[Start of section]

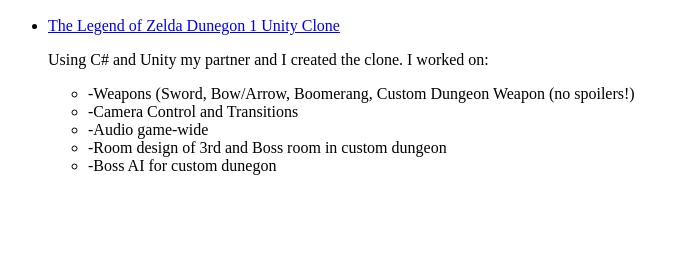
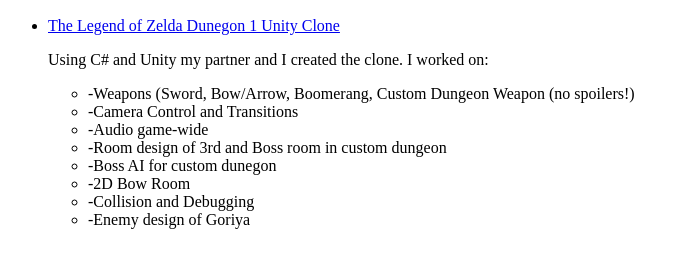
Before and after one commit to mgopal64/mgopal64.github.io, a plain HTML site: page index.html in a window 1280 px wide. Shown: the part 96-364 px from the top of the page, without its empty margins (0-689 px from the left). Drawn offline with Linux system fonts and the light colour scheme.

Commit message:
Update index.html

```diff
--- a/index.html
+++ b/index.html
@@ -21,6 +21,9 @@
         <li>-Audio game-wide</li>
         <li>-Room design of 3rd and Boss room in custom dungeon</li>
         <li>-Boss AI for custom dunegon</li>
+        <li>-2D Bow Room</li>
+        <li>-Collision and Debugging</li>
+        <li>-Enemy design of Goriya </li>
       </ul>
     </li>
   </ul>
```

[End of section]

#### TASK INSTRUCTIONS
Set the listing down in full and exactly. Pictures within it should not appear in the copy.

#### RESPONSE BOX
Before and after one commit to mgopal64/mgopal64.github.io, a plain HTML site: page index.html in a window 1280 px wide. Shown: the part 96-364 px from the top of the page, without its empty margins (0-689 px from the left). Drawn offline with Linux system fonts and the light colour scheme.

Commit message:
Update index.html

```diff
--- a/index.html
+++ b/index.html
@@ -21,6 +21,9 @@
         <li>-Audio game-wide</li>
         <li>-Room design of 3rd and Boss room in custom dungeon</li>
         <li>-Boss AI for custom dunegon</li>
+        <li>-2D Bow Room</li>
+        <li>-Collision and Debugging</li>
+        <li>-Enemy design of Goriya </li>
       </ul>
     </li>
   </ul>
```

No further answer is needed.